*** Begin section ***

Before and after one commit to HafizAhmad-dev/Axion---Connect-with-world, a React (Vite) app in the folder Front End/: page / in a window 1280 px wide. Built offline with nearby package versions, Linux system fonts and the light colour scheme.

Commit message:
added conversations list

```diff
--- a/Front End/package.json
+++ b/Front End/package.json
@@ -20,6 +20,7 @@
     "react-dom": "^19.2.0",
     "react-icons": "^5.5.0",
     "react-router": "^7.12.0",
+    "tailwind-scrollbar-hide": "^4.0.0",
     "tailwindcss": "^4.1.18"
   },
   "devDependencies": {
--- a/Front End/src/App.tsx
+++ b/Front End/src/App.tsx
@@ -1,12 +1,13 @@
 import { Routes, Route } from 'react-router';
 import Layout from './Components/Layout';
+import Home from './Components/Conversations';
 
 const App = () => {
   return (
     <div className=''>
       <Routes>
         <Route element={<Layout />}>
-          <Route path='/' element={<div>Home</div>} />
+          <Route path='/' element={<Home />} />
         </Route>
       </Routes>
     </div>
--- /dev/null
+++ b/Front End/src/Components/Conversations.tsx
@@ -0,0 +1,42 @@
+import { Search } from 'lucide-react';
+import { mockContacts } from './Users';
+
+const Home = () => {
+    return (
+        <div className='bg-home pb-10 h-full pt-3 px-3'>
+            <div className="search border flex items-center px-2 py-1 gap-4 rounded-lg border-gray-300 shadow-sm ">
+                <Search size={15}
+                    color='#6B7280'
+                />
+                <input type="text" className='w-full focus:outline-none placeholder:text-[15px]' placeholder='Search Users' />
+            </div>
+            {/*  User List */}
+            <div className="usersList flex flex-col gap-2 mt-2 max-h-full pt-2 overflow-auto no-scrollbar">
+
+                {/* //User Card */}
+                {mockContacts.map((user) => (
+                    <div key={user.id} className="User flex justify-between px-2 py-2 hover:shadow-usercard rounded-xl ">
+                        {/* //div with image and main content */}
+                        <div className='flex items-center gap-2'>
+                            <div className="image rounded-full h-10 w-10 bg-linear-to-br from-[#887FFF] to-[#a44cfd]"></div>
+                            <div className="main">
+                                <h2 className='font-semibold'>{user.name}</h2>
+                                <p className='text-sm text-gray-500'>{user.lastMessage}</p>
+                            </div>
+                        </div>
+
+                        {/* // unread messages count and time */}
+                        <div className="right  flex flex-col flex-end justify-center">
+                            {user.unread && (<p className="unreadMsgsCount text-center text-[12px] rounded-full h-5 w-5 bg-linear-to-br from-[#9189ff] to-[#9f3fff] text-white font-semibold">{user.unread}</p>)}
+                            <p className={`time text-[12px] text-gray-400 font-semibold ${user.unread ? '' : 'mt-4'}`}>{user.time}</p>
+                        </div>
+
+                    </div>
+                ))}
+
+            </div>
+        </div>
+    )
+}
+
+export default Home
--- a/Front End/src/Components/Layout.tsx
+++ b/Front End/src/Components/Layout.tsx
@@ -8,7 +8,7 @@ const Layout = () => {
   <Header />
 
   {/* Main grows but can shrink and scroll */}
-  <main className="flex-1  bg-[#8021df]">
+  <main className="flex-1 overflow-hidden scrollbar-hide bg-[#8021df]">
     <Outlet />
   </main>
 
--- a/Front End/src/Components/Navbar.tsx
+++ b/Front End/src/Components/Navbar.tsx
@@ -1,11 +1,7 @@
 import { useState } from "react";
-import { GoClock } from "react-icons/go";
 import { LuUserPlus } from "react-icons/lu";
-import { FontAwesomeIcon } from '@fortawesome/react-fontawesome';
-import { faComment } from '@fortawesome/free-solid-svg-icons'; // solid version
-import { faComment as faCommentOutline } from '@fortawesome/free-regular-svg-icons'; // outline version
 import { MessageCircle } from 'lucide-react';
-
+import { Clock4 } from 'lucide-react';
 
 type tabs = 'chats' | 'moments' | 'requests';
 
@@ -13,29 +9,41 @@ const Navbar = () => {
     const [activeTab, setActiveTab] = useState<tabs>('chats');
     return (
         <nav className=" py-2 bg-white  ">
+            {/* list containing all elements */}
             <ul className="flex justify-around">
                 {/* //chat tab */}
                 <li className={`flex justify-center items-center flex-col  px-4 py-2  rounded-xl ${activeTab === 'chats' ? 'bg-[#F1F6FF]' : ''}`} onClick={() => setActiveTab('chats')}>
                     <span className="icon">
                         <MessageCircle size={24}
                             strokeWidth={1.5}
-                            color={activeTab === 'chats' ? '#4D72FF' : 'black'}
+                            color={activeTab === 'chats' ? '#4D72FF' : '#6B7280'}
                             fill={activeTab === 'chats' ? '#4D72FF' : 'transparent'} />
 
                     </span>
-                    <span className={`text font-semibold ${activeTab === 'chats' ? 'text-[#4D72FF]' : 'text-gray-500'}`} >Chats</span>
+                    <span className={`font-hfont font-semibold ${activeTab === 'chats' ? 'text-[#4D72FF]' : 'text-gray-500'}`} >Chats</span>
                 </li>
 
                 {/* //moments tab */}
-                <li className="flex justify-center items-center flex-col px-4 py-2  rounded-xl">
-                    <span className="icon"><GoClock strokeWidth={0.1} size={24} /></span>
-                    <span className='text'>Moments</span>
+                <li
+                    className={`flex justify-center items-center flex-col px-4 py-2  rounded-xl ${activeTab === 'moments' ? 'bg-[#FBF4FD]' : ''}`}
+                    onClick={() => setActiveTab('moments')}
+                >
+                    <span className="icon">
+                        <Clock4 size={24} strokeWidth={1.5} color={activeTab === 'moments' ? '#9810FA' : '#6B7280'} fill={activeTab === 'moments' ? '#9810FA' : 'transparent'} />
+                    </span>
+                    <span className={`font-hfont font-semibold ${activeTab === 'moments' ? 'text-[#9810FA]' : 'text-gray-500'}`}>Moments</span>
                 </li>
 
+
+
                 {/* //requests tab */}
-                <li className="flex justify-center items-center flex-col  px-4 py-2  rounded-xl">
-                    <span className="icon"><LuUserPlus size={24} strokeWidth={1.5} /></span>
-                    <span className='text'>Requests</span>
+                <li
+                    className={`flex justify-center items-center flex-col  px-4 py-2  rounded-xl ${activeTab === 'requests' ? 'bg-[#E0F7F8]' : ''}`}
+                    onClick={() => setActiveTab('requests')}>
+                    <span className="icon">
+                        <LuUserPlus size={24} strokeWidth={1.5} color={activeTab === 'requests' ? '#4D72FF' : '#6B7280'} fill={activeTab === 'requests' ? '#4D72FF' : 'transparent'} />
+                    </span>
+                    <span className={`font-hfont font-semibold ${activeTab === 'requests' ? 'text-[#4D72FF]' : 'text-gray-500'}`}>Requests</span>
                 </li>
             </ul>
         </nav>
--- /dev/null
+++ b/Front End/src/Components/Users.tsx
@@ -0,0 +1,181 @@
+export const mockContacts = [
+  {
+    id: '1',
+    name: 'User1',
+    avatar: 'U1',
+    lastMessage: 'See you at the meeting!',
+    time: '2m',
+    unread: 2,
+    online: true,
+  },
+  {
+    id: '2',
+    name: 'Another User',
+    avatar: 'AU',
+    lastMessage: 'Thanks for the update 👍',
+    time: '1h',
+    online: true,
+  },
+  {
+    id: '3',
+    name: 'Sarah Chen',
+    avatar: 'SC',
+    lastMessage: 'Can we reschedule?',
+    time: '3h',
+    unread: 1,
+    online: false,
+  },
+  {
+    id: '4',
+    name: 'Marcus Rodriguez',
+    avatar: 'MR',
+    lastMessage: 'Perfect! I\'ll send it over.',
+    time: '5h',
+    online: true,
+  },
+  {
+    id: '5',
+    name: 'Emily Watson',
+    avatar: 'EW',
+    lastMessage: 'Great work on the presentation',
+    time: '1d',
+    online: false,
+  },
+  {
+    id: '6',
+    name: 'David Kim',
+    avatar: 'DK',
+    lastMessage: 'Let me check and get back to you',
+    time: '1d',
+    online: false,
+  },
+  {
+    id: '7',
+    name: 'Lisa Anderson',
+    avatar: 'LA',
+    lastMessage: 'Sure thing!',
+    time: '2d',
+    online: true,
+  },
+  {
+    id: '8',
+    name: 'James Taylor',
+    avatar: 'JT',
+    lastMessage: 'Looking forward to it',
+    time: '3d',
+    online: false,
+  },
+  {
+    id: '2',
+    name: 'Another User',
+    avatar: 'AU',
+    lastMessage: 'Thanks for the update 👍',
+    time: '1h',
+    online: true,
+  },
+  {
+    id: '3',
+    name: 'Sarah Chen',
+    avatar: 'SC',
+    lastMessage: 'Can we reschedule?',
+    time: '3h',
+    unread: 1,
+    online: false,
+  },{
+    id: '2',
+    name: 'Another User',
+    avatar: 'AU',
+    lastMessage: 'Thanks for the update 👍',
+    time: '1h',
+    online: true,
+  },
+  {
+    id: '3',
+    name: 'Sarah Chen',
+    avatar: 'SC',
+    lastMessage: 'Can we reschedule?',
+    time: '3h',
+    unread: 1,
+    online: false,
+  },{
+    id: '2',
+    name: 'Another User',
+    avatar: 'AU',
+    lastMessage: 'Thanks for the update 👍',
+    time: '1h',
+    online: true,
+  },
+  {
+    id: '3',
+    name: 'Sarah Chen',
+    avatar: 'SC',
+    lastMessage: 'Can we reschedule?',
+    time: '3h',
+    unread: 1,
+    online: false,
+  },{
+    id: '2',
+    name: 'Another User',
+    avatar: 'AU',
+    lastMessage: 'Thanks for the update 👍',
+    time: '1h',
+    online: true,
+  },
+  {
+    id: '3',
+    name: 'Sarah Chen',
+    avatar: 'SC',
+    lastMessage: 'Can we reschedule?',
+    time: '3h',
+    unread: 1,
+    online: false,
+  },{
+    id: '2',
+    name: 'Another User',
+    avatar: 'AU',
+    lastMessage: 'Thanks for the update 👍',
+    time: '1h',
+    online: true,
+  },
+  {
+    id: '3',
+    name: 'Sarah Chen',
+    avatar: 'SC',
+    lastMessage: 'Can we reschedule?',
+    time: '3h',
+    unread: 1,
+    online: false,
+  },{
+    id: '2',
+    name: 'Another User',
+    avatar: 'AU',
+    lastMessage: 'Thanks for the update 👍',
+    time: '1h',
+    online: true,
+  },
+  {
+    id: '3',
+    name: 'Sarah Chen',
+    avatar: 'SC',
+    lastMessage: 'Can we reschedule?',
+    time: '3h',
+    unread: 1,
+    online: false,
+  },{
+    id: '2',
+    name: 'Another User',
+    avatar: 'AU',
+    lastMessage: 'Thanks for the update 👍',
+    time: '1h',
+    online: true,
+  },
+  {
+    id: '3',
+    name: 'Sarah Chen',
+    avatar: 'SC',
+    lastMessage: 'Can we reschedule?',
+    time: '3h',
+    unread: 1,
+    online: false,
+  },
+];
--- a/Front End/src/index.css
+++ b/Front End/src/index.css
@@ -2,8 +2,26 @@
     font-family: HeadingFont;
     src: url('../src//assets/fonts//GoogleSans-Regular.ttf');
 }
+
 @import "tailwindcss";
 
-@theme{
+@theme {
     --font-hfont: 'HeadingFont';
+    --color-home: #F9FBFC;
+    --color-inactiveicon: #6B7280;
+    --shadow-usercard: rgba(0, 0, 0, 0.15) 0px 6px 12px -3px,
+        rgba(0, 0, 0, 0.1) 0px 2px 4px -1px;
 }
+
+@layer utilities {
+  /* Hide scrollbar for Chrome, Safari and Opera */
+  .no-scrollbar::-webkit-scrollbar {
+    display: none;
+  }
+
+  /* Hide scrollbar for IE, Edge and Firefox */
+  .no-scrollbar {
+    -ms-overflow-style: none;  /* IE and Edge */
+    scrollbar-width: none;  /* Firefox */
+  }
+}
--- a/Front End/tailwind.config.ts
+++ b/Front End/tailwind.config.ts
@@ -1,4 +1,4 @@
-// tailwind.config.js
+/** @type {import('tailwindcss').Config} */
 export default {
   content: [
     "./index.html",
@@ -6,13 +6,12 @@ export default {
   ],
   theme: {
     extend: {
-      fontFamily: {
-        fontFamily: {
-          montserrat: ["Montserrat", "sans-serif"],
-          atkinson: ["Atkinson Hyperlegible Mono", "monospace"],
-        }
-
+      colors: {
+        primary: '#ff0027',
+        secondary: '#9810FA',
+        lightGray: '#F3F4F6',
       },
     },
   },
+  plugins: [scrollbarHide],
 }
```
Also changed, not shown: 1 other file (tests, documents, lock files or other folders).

*** End section ***

(What the task asks) Show all lines above holding the word "rounded".

(Result of the task)
+            <div className="search border flex items-center px-2 py-1 gap-4 rounded-lg border-gray-300 shadow-sm ">
+                    <div key={user.id} className="User flex justify-between px-2 py-2 hover:shadow-usercard rounded-xl ">
+                            <div className="image rounded-full h-10 w-10 bg-linear-to-br from-[#887FFF] to-[#a44cfd]"></div>
+                            {user.unread && (<p className="unreadMsgsCount text-center text-[12px] rounded-full h-5 w-5 bg-linear-to-br from-[#9189ff] to-[#9f3fff] text-white font-semibold">{user.unread}</p>)}
                 <li className={`flex justify-center items-center flex-col  px-4 py-2  rounded-xl ${activeTab === 'chats' ? 'bg-[#F1F6FF]' : ''}`} onClick={() => setActiveTab('chats')}>
-                <li className="flex justify-center items-center flex-col px-4 py-2  rounded-xl">
+                    className={`flex justify-center items-center flex-col px-4 py-2  rounded-xl ${activeTab === 'moments' ? 'bg-[#FBF4FD]' : ''}`}
-                <li className="flex justify-center items-center flex-col  px-4 py-2  rounded-xl">
+                    className={`flex justify-center items-center flex-col  px-4 py-2  rounded-xl ${activeTab === 'requests' ? 'bg-[#E0F7F8]' : ''}`}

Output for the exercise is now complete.